## Data:
******
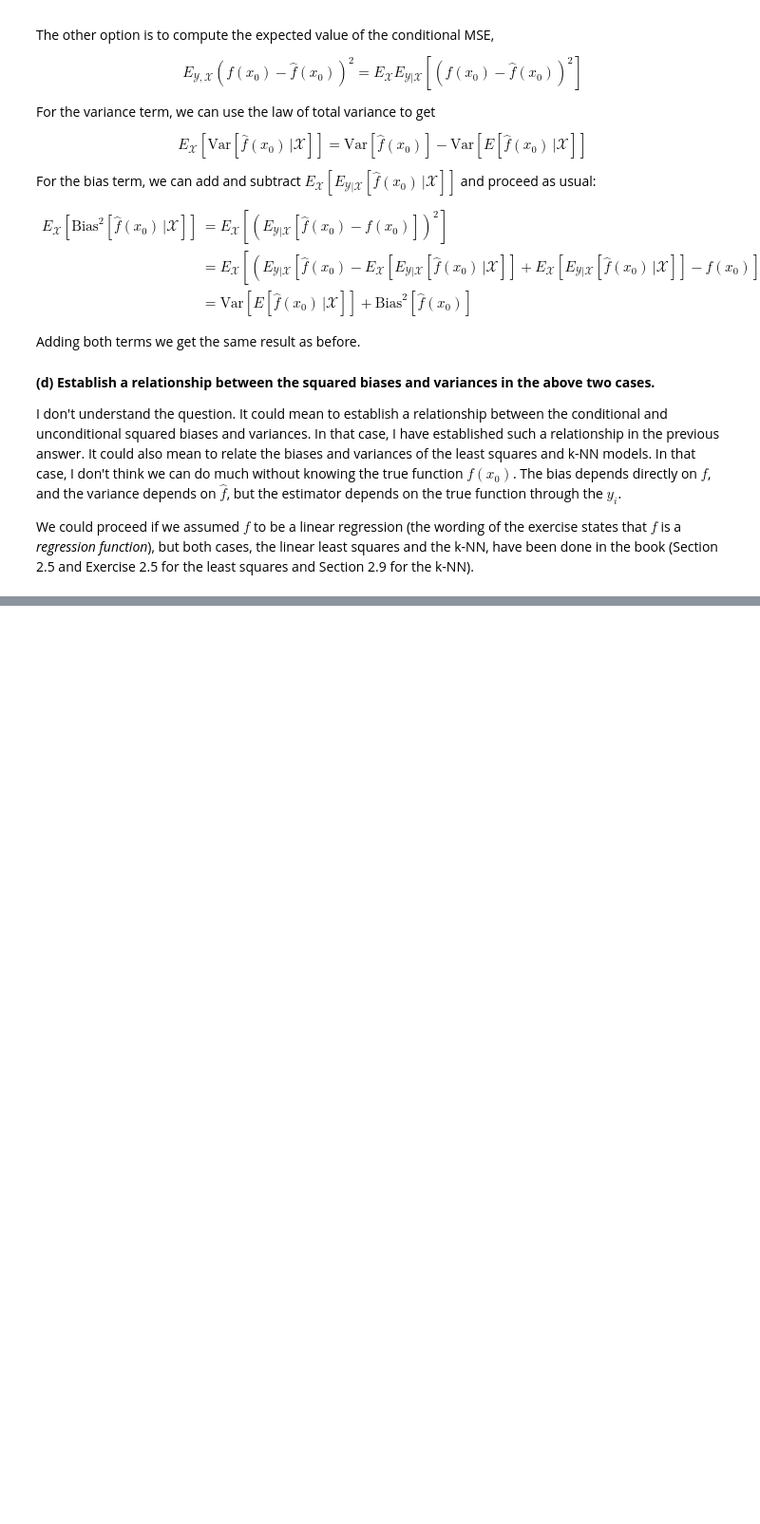
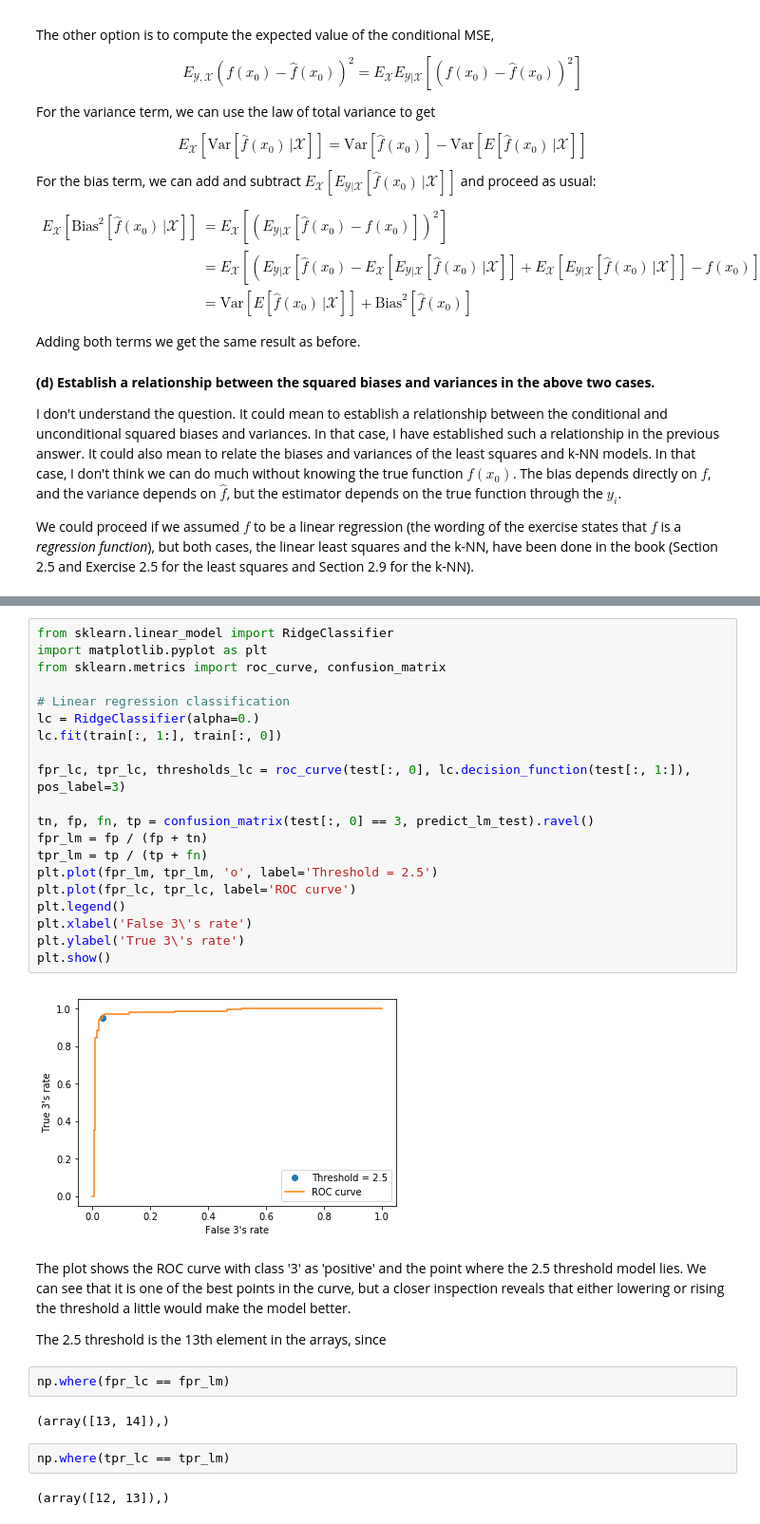
Before and after one commit to gblazq/EoSL-exercises, a Jupyter notebook: Chapter 2.ipynb, the cells around one changed output, grey strips where cells are left out. Shown: that part at 95% size. Saved outputs shown, nothing was run; the diff lists cells and outputs as text; blank space fills up the shorter version.

```diff
--- a/Chapter 2.ipynb
+++ b/Chapter 2.ipynb
@@ -427,0 +523,34 @@ We could proceed if we assumed $f$ to be a linear regression (the wording of the
+# %%
+from sklearn.linear_model import RidgeClassifier
+import matplotlib.pyplot as plt
+from sklearn.metrics import roc_curve, confusion_matrix
+
+# Linear regression classification
+lc = RidgeClassifier(alpha=0.)
+lc.fit(train[:, 1:], train[:, 0])
+
+fpr_lc, tpr_lc, thresholds_lc = roc_curve(test[:, 0], lc.decision_function(test[:, 1:]), pos_label=3)
+
+tn, fp, fn, tp = confusion_matrix(test[:, 0] == 3, predict_lm_test).ravel()
+fpr_lm = fp / (fp + tn)
+tpr_lm = tp / (tp + fn)
+plt.plot(fpr_lm, tpr_lm, 'o', label='Threshold = 2.5')
+plt.plot(fpr_lc, tpr_lc, label='ROC curve')
+plt.legend()
+plt.xlabel('False 3\'s rate')
+plt.ylabel('True 3\'s rate')
+plt.show()
+# %% [output]
+[figure, added]
+# %% [markdown]
+The plot shows the ROC curve with class '3' as 'positive' and the point where the 2.5 threshold model lies. We can see that it is one of the best points in the curve, but a closer inspection reveals that either lowering or rising the threshold a little would make the model better.
+
+The 2.5 threshold is the 13th element in the arrays, since
+# %%
+np.where(fpr_lc == fpr_lm)
+# %% [output]
+(array([13, 14]),)
+# %%
+np.where(tpr_lc == tpr_lm)
+# %% [output]
+(array([12, 13]),)
```
Also changed, not shown: parts of 10 cells of this notebook, 2 other files.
******
Using the data above, tally each line that has the string "regression" and report only the sum.

2